    Reply
  • ravenware
    I had three options, all of which would require considerable amounts of time. One was to reformat the HDD and start with a fresh install of Windows Vista. It’d be tried and true, but it was still going to take a lot of time to redo the whole thing. I could switch entirely to Linux. I had already switched from IRIX to Linux several years ago, so I was already comfortable managing and troubleshooting Linux systems. Unfortunately, I still needed a system capable of running the Adobe Creative Suite and Microsoft Office. Open source alternatives to Adobe Creative Suite didn’t have the same quality or capabilities that I needed, while OpenOffice lacked the same multi-core computation capabilities that Excel offers for some of my more complex spreadsheets. The third option was to try switching to a Mac.

    When Core i7 desktop processors were available in greater quantities, I’d rebuild my Windows PC then.

    I was too careful, too savvy, and too poor to switch to a Mac.

    This seems rather illogical. Reformatting the drive wouldn't cost anything but time and if your too poor then why spend 1300+ on a new computer? You would also still spend time and possibly more money on installing your apps.
    You also spent time and money on upgrade options.

    Who is "We"? We is used often in the article, I thought this article was one mans account/review on switching over to a mac.

    I would like to know more about what you actually do for a living and what you really use your computers for too.

    I and the majority of the Toms hardware readers are diehard windows users too and I can not afford to pick up a $1300 laptop to see if I like it or not. So I am very interested to see how this unfolds.
    Reply
  • ravenware
    Oh yeah, why would the need to reformat your computer lead to building a new core i7 machine?
    Reply
  • one-shot
    ..The scent of Mac-ness and the sense of power that comes with it. Maybe spending twice as much isn't such a bad idea after all.............
    Reply
  • marraco

    I found lots of spam "comming" from my computer.

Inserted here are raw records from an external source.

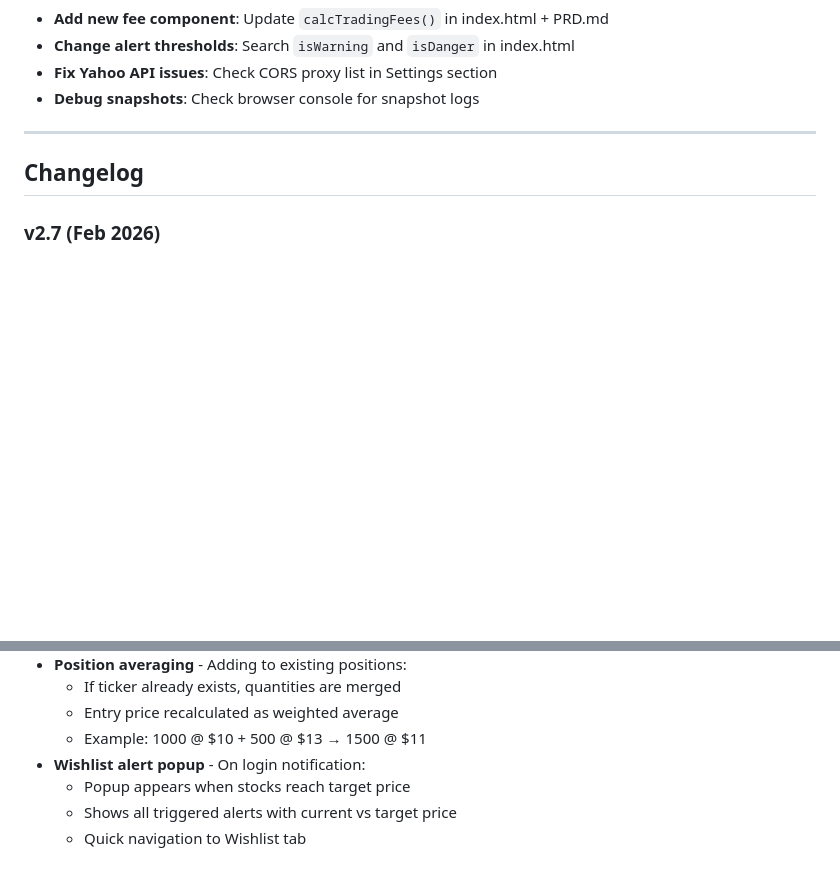
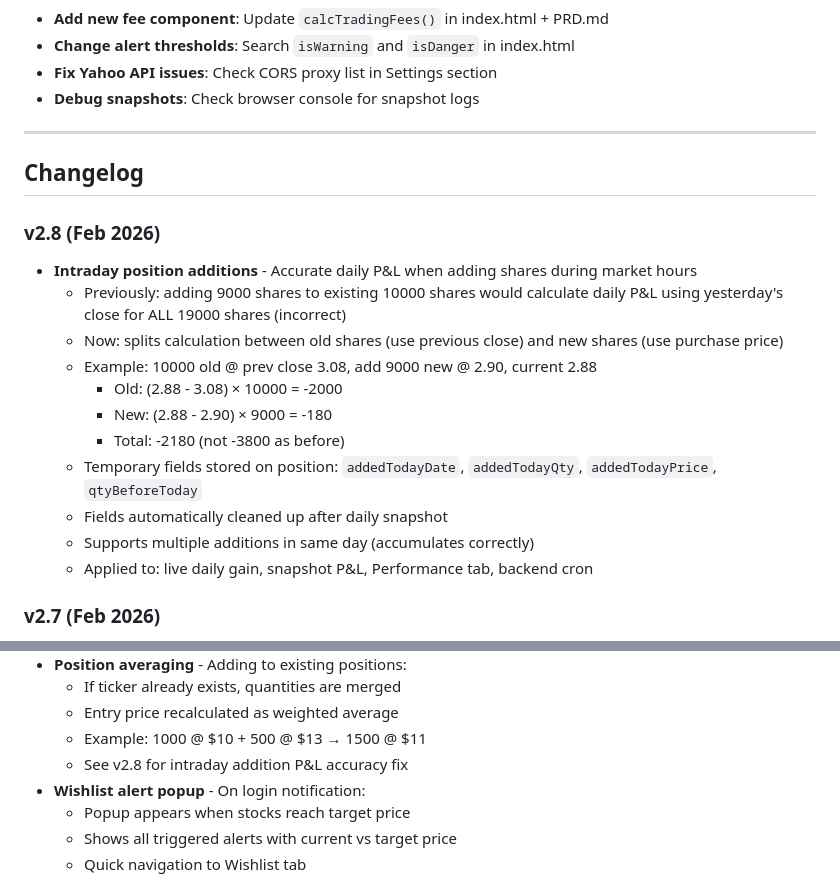
Before and after one commit to Marcvrick/hk-portfolio-v2, a Markdown page: README.md, 2 parts joined by grey strips. GitHub-like rendering; blank space fills up the shorter version.

Commit message:
v2.8: Intraday position additions with accurate daily P&L
- Split P&L calculation for intraday additions (old shares use prev close, new shares use purchase price)
- Temporary tracking fields: addedTodayDate, addedTodayQty, addedTodayPrice, qtyBeforeToday
- Auto-cleanup after daily snapshot
- Supports multiple additions same day
- Remove debug logs

Co-Authored-By: Claude Opus 4.5 <noreply@anthropic.com>

```diff
--- a/README.md
+++ b/README.md
@@ -272,6 +272,19 @@ python -m http.server 8000
 
 ## Changelog
 
+### v2.8 (Feb 2026)
+- **Intraday position additions** - Accurate daily P&L when adding shares during market hours
+  - Previously: adding 9000 shares to existing 10000 shares would calculate daily P&L using yesterday's close for ALL 19000 shares (incorrect)
+  - Now: splits calculation between old shares (use previous close) and new shares (use purchase price)
+  - Example: 10000 old @ prev close 3.08, add 9000 new @ 2.90, current 2.88
+    - Old: (2.88 - 3.08) × 10000 = -2000
+    - New: (2.88 - 2.90) × 9000 = -180
+    - Total: -2180 (not -3800 as before)
+  - Temporary fields stored on position: `addedTodayDate`, `addedTodayQty`, `addedTodayPrice`, `qtyBeforeToday`
+  - Fields automatically cleaned up after daily snapshot
+  - Supports multiple additions in same day (accumulates correctly)
+  - Applied to: live daily gain, snapshot P&L, Performance tab, backend cron
+
 ### v2.7 (Feb 2026)
 - **Enriched cron snapshots** - `update.py` now stores complete snapshot data
   - `closingPrices` for all positions (enables accurate next-day % change)
@@ -359,6 +372,7 @@ python -m http.server 8000
   - If ticker already exists, quantities are merged
   - Entry price recalculated as weighted average
   - Example: 1000 @ $10 + 500 @ $13 → 1500 @ $11
+  - See v2.8 for intraday addition P&L accuracy fix
 - **Wishlist alert popup** - On login notification:
   - Popup appears when stocks reach target price
   - Shows all triggered alerts with current vs target price
```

Even when I had run Linux -Live CD only- for a month.

    Headers are easy to fake, so, are a common spam trick, to hide real spam origin.

    By the way, there are some easy fix you could had used:

    1- Use virtual machines to access Internet.
    2- Use utilities as Norton Ghost for fast "formatting". In minutes your computer restore a partition image ready to use with all your software installed.


    I don't want to hurt your feelings, but it looks like you spent an enormous effort to justify pay for an overpriced Mac OS (overpriced because the obsolete hardware you had buy does not wort a penny, so you are paying for the OS only).
    Reply
  • Pei-chen
    Reads like crap only Anand himself would have written. You went Mac because someone better (a hacker, virus writer, whoever) defeated you? That's like saying you went gay because someone get the girl you're after.

    BTW, where are the reviews of web based Java game we were promised? You got a Mac so you're not reviewing SC2 that's for sure.
    Reply
  • chaosgs
    Why would anyone "switch" to a mac, when pc will do everything you need for half the price. Everything you mentioned in this article, all pc's (vista pc's) in the world can do at half the price.

    As for security, i don't need security on my computer, i NEVER get any viruses, and if i did Norton or avg would take care of all that.

    Mac aint got shit on pc.
    Reply
  • arkadi
    It more like an opinion (commercial stile) not a review. It a good article with all the specs and the pictures, but it far from being objective. And the suggestions that was made here...If you writing a review, you can't emphasize the superiority of your product on expanse of other (Microsoft in this case).
    Reply